Sequence Stratigraphy, Depositional Environments, and Regional Mapping of the Late Devonian Interval, Upper Three Forks Formation, Sanish Member, and Lower Bakken Shale, U.S. Portion of the Williston Basin
Date of Graduation
Eberly College of Arts and Sciences
Geology and Geography
Timothy R. Carr
Cores of the Late Devonian upper Three Forks, Sanish, and lower Bakken units from eight wells were examined and described at the North Dakota core depository. Core descriptions, wireline log correlation and mapping, and X-ray diffraction (XRD) data were integrated to recognize seven facies: The Three Forks D and the (600-900API) lower Bakken Shale, four facies belonging to the Sanish, and a basal siltstone facies assigned to the Lower Bakken. Facies identified were then grouped into separate systems tracts based on the identification of several significant sequence stratigraphic surfaces.;The four facies identified in the Sanish include: Facies A, a dolomitic and Skolithos burrowed sandstone with a hard-ground at the base as originally defined in the Antelope Field; the widely distributed Facies B, a dolomitic siltstone characterized by burrows of the Cruziana ichnofacies with periodic silty dolostone event beds (interpreted as of storm origin); Facies C, an argillaceous siltstone containing Planolites burrows; and Facies D, a fossiliferous wackestone to packstone resting above an interpreted maximum flooding surface (MFS) characterized by Glossifungities. A silty shale to siltstone assigned to the Bakken Formation with a total organic carbon (TOC) averaging 8.2% and a gamma ray reading of approximately 130 to 170 API was identified in cores and logs and was interpreted as the first phase of a transgression, showing the progression toward a stratified water column and accumulation of the Lower Bakken organicrich shale.;The Sanish Facies A,B, and C are grouped into the transgressive systems tract (TST) of the Sanish, Facies C&D overlying the maximum flooding surface (MFS) composes the highstand systems tract (HST) with a depositional hiatus resulting in a corrosion surface (phosphatic pebble lag) capping off the sequence. The lower Bakken is considered its own depositional sequence with the Basal Bakken as the LST, the bottom half of the lower Bakken Shale (up to the highest gamma ray) as the TST, and from the highest gamma ray to the sequence boundary between the lower and middle Bakken as the HST.

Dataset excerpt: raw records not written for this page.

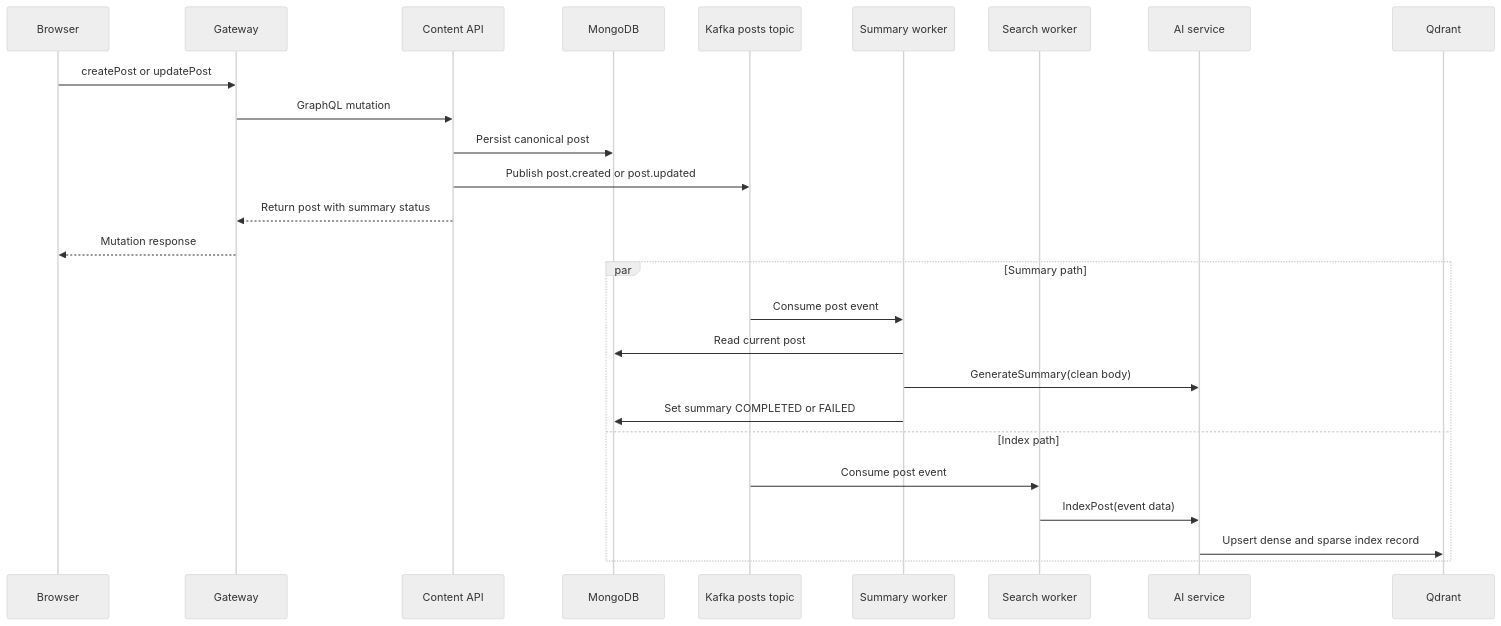
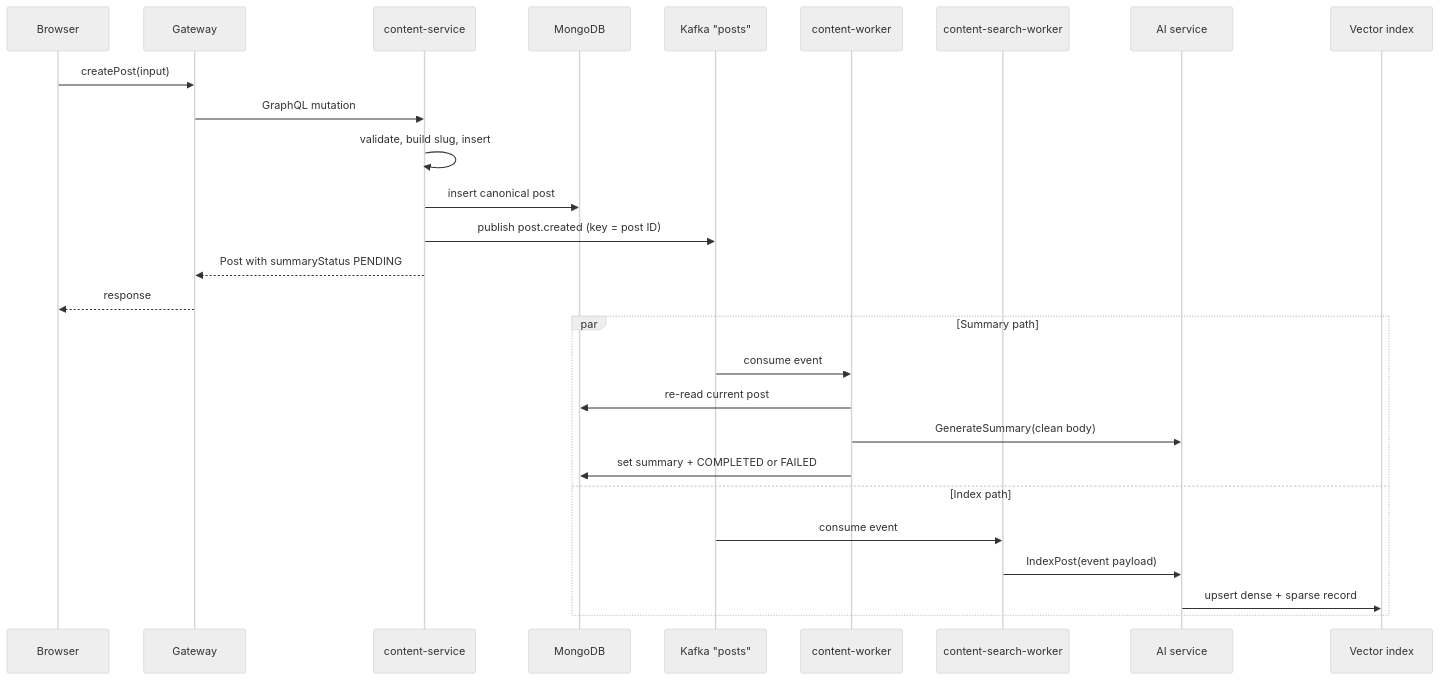
The first of 3 diagrams in services/content/docs/concepts/publishing-flow.md (kunalPisolkar24/topos), drawn with Mermaid (neutral theme) before and after one commit. The commit also changed other lines of this file and 17 other files, not shown here.

Commit message:
Rewrite content service docs for beginners

````diff
--- a/services/content/docs/concepts/publishing-flow.md
+++ b/services/content/docs/concepts/publishing-flow.md
@@ -6,29 +11,30 @@
 ```mermaid
 sequenceDiagram
     participant B as Browser
     participant G as Gateway
-    participant C as Content API
+    participant C as content-service
     participant M as MongoDB
-    participant K as Kafka posts topic
-    participant S as Summary worker
-    participant I as Search worker
+    participant K as Kafka "posts"
+    participant S as content-worker
+    participant I as content-search-worker
     participant A as AI service
-    participant Q as Qdrant
+    participant Q as Vector index
 
-    B->>G: createPost or updatePost
+    B->>G: createPost(input)
     G->>C: GraphQL mutation
-    C->>M: Persist canonical post
-    C->>K: Publish post.created or post.updated
-    C-->>G: Return post with summary status
-    G-->>B: Mutation response
+    C->>C: validate, build slug, insert
+    C->>M: insert canonical post
+    C->>K: publish post.created (key = post ID)
+    C-->>G: Post with summaryStatus PENDING
+    G-->>B: response
     par Summary path
-        K->>S: Consume post event
-        S->>M: Read current post
+        K->>S: consume event
+        S->>M: re-read current post
         S->>A: GenerateSummary(clean body)
-        S->>M: Set summary COMPLETED or FAILED
+        S->>M: set summary + COMPLETED or FAILED
     and Index path
-        K->>I: Consume post event
-        I->>A: IndexPost(event data)
-        A->>Q: Upsert dense and sparse index record
+        K->>I: consume event
+        I->>A: IndexPost(event payload)
+        A->>Q: upsert dense + sparse record
     end
 ```
````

Sesack, Steven A., "Sequence Stratigraphy, Depositional Environments, and Regional Mapping of the Late Devonian Interval, Upper Three Forks Formation, Sanish Member, and Lower Bakken Shale, U.S. Portion of the Williston Basin" (2011). Graduate Theses, Dissertations, and Problem Reports. 632.